EXERCISE PROMPT: Look through the material and copy each line holding "from".

DATA EXTRACT:
______________________________

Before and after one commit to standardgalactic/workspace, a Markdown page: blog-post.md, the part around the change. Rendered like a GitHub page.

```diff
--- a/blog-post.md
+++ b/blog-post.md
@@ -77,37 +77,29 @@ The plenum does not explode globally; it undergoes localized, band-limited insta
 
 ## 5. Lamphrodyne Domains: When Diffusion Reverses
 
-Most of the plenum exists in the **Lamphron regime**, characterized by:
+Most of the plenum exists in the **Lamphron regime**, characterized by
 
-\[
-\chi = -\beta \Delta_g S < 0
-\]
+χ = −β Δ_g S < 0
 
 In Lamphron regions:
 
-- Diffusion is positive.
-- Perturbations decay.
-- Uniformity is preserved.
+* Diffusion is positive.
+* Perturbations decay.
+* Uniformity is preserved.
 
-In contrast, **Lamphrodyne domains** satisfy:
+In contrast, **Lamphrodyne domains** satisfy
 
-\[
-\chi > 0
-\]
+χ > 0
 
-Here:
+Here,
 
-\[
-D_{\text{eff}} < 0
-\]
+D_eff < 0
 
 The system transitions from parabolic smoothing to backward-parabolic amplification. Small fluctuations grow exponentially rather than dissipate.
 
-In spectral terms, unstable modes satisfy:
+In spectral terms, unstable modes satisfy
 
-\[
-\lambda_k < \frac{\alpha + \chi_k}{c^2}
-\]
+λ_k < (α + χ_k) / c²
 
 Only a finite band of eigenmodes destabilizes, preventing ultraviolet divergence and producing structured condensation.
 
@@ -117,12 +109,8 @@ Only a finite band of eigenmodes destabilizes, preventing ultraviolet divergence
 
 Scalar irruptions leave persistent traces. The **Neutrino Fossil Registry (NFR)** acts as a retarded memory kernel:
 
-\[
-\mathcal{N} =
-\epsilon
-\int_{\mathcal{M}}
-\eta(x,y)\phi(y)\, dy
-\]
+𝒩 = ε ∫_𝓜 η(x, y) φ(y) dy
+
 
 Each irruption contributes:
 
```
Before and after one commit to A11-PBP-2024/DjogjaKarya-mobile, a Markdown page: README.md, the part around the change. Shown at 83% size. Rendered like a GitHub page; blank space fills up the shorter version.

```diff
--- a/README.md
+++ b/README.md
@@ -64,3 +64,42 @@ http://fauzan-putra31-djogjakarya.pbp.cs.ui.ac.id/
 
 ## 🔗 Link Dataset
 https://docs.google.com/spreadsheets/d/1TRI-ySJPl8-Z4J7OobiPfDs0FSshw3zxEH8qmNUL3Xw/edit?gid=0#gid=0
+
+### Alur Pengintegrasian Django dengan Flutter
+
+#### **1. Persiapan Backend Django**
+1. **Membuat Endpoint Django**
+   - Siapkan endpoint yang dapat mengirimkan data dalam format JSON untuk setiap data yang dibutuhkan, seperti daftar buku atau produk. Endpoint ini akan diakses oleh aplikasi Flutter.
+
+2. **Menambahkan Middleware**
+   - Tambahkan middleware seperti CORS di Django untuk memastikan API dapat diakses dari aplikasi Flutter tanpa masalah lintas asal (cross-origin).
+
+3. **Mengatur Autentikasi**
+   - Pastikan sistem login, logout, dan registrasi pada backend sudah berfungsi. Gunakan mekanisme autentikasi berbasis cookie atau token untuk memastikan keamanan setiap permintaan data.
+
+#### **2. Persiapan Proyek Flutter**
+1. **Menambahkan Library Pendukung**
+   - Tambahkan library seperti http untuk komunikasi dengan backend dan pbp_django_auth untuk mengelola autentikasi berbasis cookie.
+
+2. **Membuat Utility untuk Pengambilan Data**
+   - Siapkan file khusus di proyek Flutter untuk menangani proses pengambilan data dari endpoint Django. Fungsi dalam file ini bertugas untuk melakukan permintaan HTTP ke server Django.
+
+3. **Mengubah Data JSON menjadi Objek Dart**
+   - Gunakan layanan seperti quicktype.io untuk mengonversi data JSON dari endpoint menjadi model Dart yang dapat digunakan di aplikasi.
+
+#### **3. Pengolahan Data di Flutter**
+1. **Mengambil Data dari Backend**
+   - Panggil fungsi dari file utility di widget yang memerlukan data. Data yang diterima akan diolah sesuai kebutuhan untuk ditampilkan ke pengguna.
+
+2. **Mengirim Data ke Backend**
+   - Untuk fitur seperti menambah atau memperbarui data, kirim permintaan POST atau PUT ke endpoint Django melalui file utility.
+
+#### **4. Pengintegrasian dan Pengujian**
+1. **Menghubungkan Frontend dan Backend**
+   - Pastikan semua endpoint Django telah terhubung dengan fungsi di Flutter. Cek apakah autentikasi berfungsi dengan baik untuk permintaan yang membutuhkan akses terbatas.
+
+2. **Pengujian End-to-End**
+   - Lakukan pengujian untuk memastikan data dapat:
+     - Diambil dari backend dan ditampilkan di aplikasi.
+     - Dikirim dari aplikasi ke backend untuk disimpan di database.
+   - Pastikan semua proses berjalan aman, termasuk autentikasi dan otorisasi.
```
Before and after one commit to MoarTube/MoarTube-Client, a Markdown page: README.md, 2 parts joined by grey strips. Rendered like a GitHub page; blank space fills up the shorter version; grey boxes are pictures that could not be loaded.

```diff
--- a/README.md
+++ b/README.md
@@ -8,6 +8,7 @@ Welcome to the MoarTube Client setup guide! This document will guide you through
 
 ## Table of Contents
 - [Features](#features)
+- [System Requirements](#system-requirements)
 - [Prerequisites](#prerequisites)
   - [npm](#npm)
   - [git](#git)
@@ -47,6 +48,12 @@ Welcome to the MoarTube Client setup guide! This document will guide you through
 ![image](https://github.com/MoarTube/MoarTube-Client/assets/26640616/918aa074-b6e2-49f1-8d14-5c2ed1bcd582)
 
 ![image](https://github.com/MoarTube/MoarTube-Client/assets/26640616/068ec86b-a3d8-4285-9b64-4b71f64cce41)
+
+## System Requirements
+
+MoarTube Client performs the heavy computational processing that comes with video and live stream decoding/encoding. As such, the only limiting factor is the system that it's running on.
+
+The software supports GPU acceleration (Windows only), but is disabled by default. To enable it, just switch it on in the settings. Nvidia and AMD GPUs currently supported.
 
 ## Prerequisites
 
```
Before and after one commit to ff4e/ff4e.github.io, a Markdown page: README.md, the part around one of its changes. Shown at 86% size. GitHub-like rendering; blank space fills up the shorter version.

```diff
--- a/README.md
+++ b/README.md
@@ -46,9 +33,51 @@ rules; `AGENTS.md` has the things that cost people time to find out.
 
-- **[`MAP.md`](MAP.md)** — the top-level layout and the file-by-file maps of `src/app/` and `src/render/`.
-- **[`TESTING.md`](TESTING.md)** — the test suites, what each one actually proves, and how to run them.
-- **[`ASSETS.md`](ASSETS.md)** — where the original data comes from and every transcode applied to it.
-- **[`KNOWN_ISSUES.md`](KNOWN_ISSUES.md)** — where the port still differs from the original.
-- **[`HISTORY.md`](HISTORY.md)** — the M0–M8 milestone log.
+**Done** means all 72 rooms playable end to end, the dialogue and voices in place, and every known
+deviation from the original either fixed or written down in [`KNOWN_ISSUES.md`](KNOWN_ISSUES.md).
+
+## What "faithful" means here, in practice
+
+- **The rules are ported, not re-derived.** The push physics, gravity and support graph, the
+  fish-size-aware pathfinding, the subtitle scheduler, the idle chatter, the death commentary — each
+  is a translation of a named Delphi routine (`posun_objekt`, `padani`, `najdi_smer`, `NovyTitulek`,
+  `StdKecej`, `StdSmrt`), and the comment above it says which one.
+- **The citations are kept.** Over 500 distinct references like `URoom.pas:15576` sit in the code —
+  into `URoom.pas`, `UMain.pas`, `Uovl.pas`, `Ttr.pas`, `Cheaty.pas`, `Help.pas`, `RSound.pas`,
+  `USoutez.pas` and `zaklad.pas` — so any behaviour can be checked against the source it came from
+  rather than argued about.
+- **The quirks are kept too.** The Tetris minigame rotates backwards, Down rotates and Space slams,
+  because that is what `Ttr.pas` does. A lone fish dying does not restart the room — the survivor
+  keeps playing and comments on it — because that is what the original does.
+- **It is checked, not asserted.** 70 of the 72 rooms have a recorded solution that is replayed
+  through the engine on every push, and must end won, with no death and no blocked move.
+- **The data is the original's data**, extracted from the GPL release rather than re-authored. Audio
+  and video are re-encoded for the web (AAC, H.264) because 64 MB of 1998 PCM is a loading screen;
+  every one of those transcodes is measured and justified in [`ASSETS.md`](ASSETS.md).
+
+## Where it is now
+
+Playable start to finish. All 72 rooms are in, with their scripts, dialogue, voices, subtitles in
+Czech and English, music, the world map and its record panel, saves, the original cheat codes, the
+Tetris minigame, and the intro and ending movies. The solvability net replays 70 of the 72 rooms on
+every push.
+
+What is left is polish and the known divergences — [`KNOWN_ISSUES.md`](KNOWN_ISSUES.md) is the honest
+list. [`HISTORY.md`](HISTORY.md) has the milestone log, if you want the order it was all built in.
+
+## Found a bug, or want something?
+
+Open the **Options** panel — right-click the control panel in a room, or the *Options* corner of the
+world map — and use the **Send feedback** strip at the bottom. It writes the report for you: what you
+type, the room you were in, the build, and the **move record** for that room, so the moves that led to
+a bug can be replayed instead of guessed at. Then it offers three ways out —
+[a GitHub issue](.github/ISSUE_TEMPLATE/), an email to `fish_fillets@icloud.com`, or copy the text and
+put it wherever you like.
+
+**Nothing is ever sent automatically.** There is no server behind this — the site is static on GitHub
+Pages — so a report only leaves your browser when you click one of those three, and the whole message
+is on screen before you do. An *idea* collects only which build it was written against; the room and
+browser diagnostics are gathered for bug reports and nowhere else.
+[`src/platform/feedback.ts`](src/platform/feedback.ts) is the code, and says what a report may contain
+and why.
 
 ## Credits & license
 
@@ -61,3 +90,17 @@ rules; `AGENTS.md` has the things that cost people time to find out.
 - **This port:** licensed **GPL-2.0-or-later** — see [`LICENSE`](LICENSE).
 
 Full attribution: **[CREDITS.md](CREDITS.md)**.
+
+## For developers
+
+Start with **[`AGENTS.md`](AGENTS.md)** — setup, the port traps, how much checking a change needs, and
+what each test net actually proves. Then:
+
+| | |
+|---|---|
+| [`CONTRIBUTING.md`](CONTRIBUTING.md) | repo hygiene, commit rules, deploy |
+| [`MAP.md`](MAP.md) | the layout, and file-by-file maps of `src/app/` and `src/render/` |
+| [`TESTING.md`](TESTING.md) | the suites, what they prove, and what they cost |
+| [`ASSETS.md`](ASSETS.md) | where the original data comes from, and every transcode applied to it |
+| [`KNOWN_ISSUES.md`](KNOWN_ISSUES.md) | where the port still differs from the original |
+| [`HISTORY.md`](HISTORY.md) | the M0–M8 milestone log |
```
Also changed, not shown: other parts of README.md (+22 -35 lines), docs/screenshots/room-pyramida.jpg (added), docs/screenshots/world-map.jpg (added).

______________________________

FINAL ANSWER:
 The system transitions from parabolic smoothing to backward-parabolic amplification. Small fluctuations grow exponentially rather than dissipate.
-- **[`ASSETS.md`](ASSETS.md)** — where the original data comes from and every transcode applied to it.
-- **[`KNOWN_ISSUES.md`](KNOWN_ISSUES.md)** — where the port still differs from the original.
+deviation from the original either fixed or written down in [`KNOWN_ISSUES.md`](KNOWN_ISSUES.md).
+  `USoutez.pas` and `zaklad.pas` — so any behaviour can be checked against the source it came from
+- **The data is the original's data**, extracted from the GPL release rather than re-authored. Audio
+| [`ASSETS.md`](ASSETS.md) | where the original data comes from, and every transcode applied to it |
+| [`KNOWN_ISSUES.md`](KNOWN_ISSUES.md) | where the port still differs from the original |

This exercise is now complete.